> **TASK DESCRIPTION**: Copy the data exactly. No line may be skipped.

> **INPUT DATA**:

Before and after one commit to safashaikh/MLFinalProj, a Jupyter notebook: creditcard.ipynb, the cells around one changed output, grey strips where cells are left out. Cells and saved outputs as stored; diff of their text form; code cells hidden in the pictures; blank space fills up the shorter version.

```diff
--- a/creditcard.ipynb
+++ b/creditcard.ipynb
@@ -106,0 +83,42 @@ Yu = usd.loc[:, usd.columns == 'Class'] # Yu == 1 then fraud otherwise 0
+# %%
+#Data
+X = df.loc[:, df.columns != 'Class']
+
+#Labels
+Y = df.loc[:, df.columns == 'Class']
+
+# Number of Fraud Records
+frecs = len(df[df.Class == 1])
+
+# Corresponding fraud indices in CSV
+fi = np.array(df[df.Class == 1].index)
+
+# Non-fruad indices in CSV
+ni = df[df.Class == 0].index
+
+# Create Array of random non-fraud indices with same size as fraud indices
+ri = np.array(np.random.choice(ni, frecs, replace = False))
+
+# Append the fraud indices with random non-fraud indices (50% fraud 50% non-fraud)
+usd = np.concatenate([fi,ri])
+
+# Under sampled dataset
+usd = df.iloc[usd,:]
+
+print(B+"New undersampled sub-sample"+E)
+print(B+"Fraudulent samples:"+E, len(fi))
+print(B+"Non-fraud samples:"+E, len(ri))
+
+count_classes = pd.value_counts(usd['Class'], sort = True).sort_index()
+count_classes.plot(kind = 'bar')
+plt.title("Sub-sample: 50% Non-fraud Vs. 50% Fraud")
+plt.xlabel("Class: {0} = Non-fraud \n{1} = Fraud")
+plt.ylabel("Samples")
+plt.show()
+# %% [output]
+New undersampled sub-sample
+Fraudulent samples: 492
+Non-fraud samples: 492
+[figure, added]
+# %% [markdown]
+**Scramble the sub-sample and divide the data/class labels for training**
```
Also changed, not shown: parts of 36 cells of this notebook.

> **ANSWER TO THE PROBLEM**:
Before and after one commit to safashaikh/MLFinalProj, a Jupyter notebook: creditcard.ipynb, the cells around one changed output, grey strips where cells are left out. Cells and saved outputs as stored; diff of their text form; code cells hidden in the pictures; blank space fills up the shorter version.

```diff
--- a/creditcard.ipynb
+++ b/creditcard.ipynb
@@ -106,0 +83,42 @@ Yu = usd.loc[:, usd.columns == 'Class'] # Yu == 1 then fraud otherwise 0
+# %%
+#Data
+X = df.loc[:, df.columns != 'Class']
+
+#Labels
+Y = df.loc[:, df.columns == 'Class']
+
+# Number of Fraud Records
+frecs = len(df[df.Class == 1])
+
+# Corresponding fraud indices in CSV
+fi = np.array(df[df.Class == 1].index)
+
+# Non-fruad indices in CSV
+ni = df[df.Class == 0].index
+
+# Create Array of random non-fraud indices with same size as fraud indices
+ri = np.array(np.random.choice(ni, frecs, replace = False))
+
+# Append the fraud indices with random non-fraud indices (50% fraud 50% non-fraud)
+usd = np.concatenate([fi,ri])
+
+# Under sampled dataset
+usd = df.iloc[usd,:]
+
+print(B+"New undersampled sub-sample"+E)
+print(B+"Fraudulent samples:"+E, len(fi))
+print(B+"Non-fraud samples:"+E, len(ri))
+
+count_classes = pd.value_counts(usd['Class'], sort = True).sort_index()
+count_classes.plot(kind = 'bar')
+plt.title("Sub-sample: 50% Non-fraud Vs. 50% Fraud")
+plt.xlabel("Class: {0} = Non-fraud \n{1} = Fraud")
+plt.ylabel("Samples")
+plt.show()
+# %% [output]
+New undersampled sub-sample
+Fraudulent samples: 492
+Non-fraud samples: 492
+[figure, added]
+# %% [markdown]
+**Scramble the sub-sample and divide the data/class labels for training**
```
Also changed, not shown: parts of 36 cells of this notebook.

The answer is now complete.